A doctor may recommend IV fluids in the hospital in cases of severe dehydration.

IV fluids will not directly help with a stomach virus. The virus needs to resolve on its own, typically within 1 week.

In some cases, a doctor may administer antinausea or diarrhea medication directly to a person’s bloodstream. This does not make the virus go away but may help alleviate symptoms.

Otherwise, IV fluids can help rehydrate a person with moderate to severe dehydration.

IV therapy does not cure a stomach virus. It is used in cases of severe dehydration associated with the virus and, in some cases, delivers medications that may help with symptoms.

According to the Centers for Disease Control and Prevention (CDC), experts recommend using Ringer’s lactate solution to help replace fluids and electrolytes in the blood.

More standard saline or dextrose solutions can also work if this is unavailable. The CDC also recommends that a person should drink, if possible, even once the IV drip has started.

A person should contact a doctor if they have concerns that they or someone else are experiencing dehydration.

A primary care doctor can diagnose dehydration and admit the person for treatment in the hospital if necessary.

The amount of time it takes for IV fluids to work can vary. The CDC recommends healthcare staff check a person’s hydration levels every 15–30 minutes.

Once a person has rehydrated, they recommend switching from IV fluids to oral solutions.

Home healthcare has increased in recent years. Doctors may prescribe it for conditions such as:

  • replacing nutrients
  • antibiotic delivery
  • pain relief management
  • hormone deficiency treatment

While a doctor may diagnose and prescribe IV fluids for home use, it is more likely they will recommend hospital treatment. Currently, the recommendation for treatment for dehydration occurs at the hospital.

Treatment for a stomach virus is limited.

For both children and adults, the most important part of treatment is keeping fluids up by drinking juice, sports drinks, or other noncaffeinated liquids.

Adults may use over-the-counter (OTC) medications, such as loperamide or bismuth subsalicylate to help with their symptoms as the virus runs its course.

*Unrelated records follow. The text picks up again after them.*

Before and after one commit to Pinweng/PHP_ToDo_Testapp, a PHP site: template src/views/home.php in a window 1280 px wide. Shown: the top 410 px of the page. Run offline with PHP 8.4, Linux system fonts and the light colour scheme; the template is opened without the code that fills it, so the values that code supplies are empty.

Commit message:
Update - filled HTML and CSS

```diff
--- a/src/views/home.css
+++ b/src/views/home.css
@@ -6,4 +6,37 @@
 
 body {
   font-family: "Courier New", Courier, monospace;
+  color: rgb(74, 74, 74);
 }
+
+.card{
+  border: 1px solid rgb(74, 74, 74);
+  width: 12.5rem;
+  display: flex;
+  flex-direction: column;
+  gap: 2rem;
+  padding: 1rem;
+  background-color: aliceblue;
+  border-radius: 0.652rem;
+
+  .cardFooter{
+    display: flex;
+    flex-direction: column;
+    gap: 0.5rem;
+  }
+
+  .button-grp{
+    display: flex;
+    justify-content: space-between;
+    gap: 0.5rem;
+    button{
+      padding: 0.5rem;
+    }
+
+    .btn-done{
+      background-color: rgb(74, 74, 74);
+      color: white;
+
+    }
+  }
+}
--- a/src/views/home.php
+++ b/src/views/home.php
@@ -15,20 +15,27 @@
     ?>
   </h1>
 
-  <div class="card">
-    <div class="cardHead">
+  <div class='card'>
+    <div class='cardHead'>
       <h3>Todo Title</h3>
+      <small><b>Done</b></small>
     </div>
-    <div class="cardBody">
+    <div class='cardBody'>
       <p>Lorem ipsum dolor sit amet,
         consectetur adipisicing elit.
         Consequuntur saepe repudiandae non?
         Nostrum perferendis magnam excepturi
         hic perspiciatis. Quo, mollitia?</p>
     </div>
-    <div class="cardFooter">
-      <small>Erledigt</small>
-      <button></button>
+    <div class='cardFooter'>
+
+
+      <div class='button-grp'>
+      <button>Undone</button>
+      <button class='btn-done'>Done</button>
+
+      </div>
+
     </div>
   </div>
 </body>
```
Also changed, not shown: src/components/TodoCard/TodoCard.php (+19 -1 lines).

Parents and caregivers should talk with a pediatrician before giving any OTC medications to children.

A person should consult a doctor if they notice signs of dehydration in themselves or their children. A doctor can diagnose dehydration and recommend treatment.

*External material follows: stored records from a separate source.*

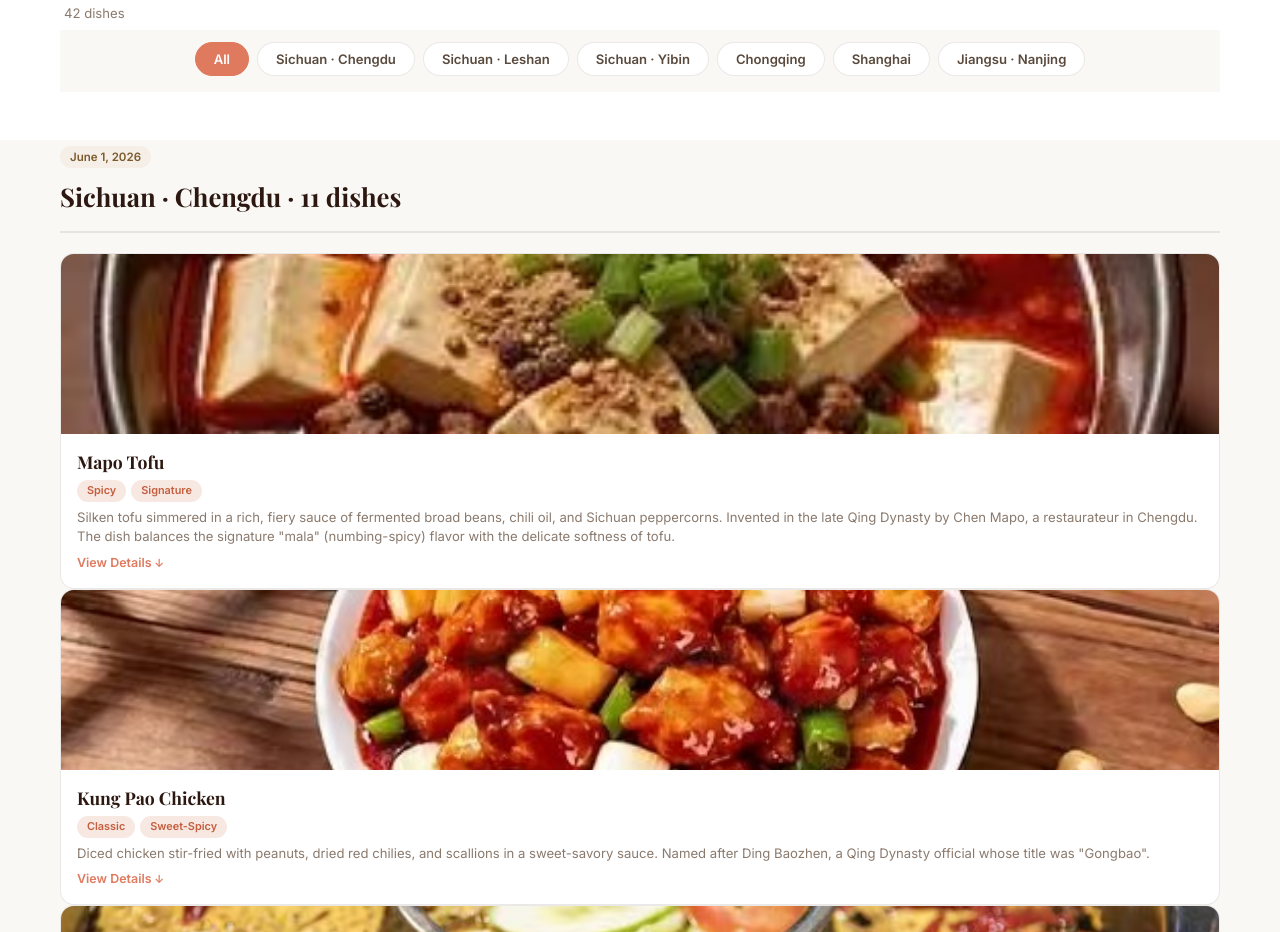
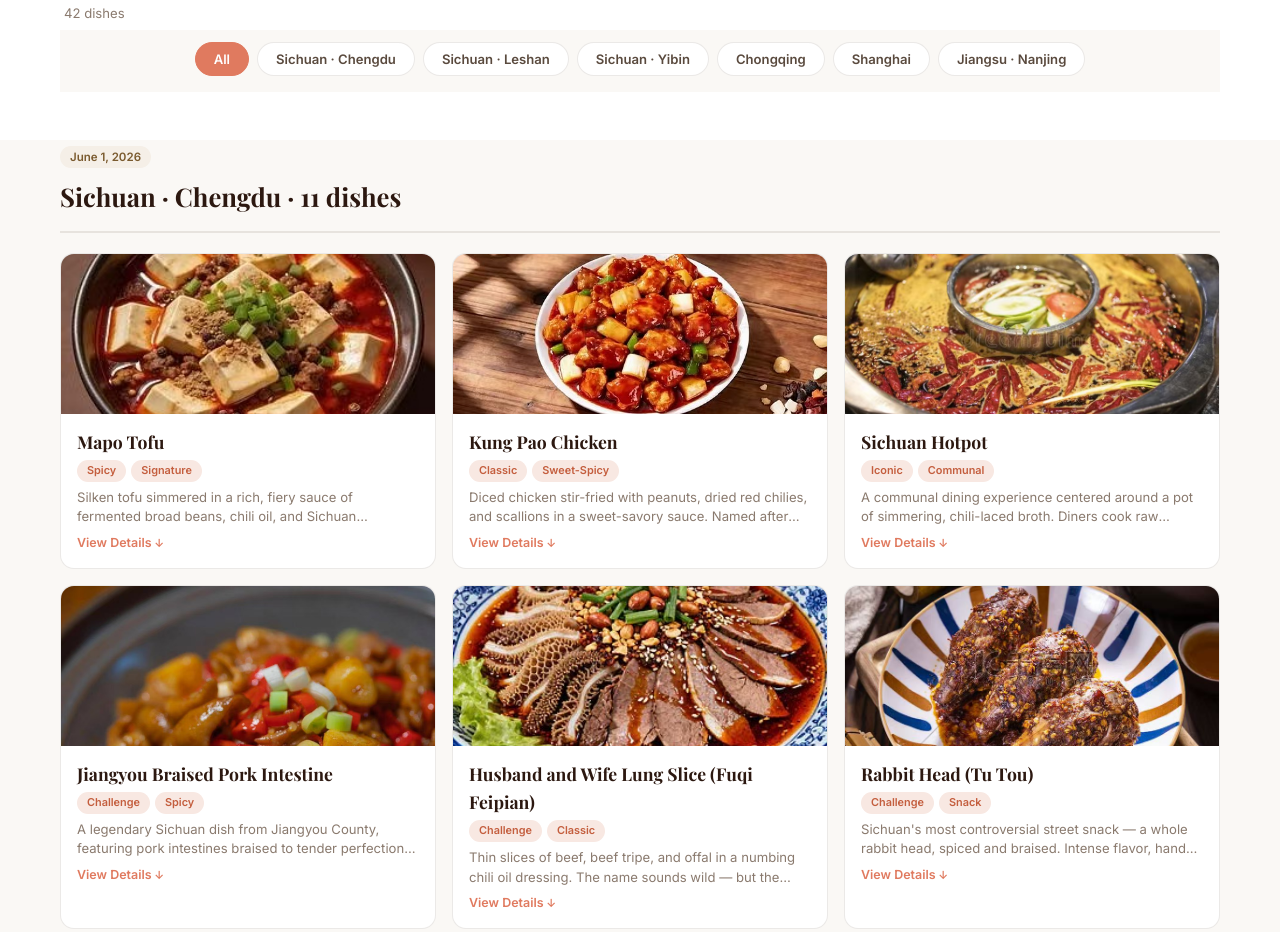
Before and after one commit to kfx2026/chinese-food-guide, a plain HTML site: page index.html in a window 1280 px wide. Shown: the part 1715-2647 px from the top of the page. Drawn offline with nearby package versions, Linux system fonts and the light colour scheme; a web font is replaced by a local one.

Commit message:
修复菜品网格布局：dish-card加dish-grid包裹 + 缩紧卡片尺寸

```diff
--- a/css/style.css
+++ b/css/style.css
@@ -793,8 +793,8 @@ a:hover { color: var(--coral); }
 /* ======== Dish Grid (compact cards) ======== */
 .dish-grid {
   display: grid;
-  grid-template-columns: repeat(auto-fill, minmax(300px, 1fr));
-  gap: 18px;
+  grid-template-columns: repeat(auto-fill, minmax(280px, 1fr));
+  gap: 16px;
 }
 .dish-card {
   background: var(--warm-surface);
@@ -806,7 +806,7 @@ a:hover { color: var(--coral); }
 }
 .dish-card:hover { box-shadow: var(--shadow-md); }
 .dish-card__img {
-  width: 100%; height: 180px;
+  width: 100%; height: 160px;
   object-fit: cover; display: block;
   background: var(--warm-border);
 }
--- a/js/main.js
+++ b/js/main.js
@@ -431,14 +431,22 @@ function renderUpdates() {
   const start = (currentPage - 1) * PER_PAGE;
   const pageItems = items.slice(start, start + PER_PAGE);
 
-  // Group consecutive dishes from same article under one header
+  // Group dishes by region, wrap each group in a dish-grid
   let html = '';
-  let lastRegion = null;
+  let currentRegion = null;
+  let regionCards = []; // accumulate dish cards for current region
+
+  function flushRegion() {
+    if (!currentRegion) return;
+    html += `<div class="dish-grid">${regionCards.join('')}</div>`;
+    regionCards = [];
+  }
+
   pageItems.forEach((it, idx) => {
-    if (it.region !== lastRegion) {
-      lastRegion = it.region;
+    if (it.region !== currentRegion) {
+      flushRegion(); // close previous grid
+      currentRegion = it.region;
       const countLabel = PAGE_LANG === 'zh' ? '道菜' : 'dishes';
-      // Count total dishes in this region for the header
       const regionCount = items.filter(x => x.region === it.region).length;
       html += `
         <div class="update-article__header page-reveal" id="region-${it.articleId.split('-')[0] || it.articleId}" style="margin-top:${idx > 0 ? '36px' : '0'};scroll-margin-top:120px">
@@ -455,7 +463,7 @@ function renderUpdates() {
     const labelHonest = PAGE_LANG === 'zh' ? '💬 实话实说' : '💬 Honest Truth';
     const toggleLabel = PAGE_LANG === 'zh' ? '展开详情' : 'View Details';
 
-    html += `
+    regionCards.push(`
       <div class="dish-card page-reveal" style="animation-delay:${idx * 50}ms" onclick="toggleDishCard(this)" id="dish-${d.name.replace(/[^a-zA-Z0-9\u4e00-\u9fa5]/g,'-')}">
         ${d.image ? `<img class="dish-card__img" src="${d.image}" alt="${d.name}" loading="lazy">` : ''}
         <div class="dish-card__body">
@@ -477,8 +485,9 @@ function renderUpdates() {
           ${d.culturalCode ? `<div class="dish-card__section-label">${labelCode}</div><div class="dish-card__section-text">${d.culturalCode}</div>` : ''}
           ${d.honestTalk ? `<div class="dish-card__section-label">${labelHonest}</div><div class="dish-card__section-text">${d.honestTalk}</div>` : ''}
         </div>
-      </div>`;
+      </div>`);
   });
+  flushRegion(); // close last grid
   container.innerHTML = html || `<p style="text-align:center;color:var(--text-muted);padding:40px 0;font-size:.92rem">
     ${PAGE_LANG === 'zh' ? '没有匹配的美食，试试其他关键词？' : 'No matching dishes — try a different search.'}
   </p>`;
```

A person should also consider seeing their doctor if the symptoms of a stomach virus last longer than 1 week.

A stomach virus can cause severe dehydration due to excessive vomiting and diarrhea. Some people may need IV fluids to correct it.

IV fluids do not treat a stomach virus directly. Instead, a doctor prescribes them to treat moderate to severe dehydration. In some cases, they may also administer medication to reduce symptoms of the infection.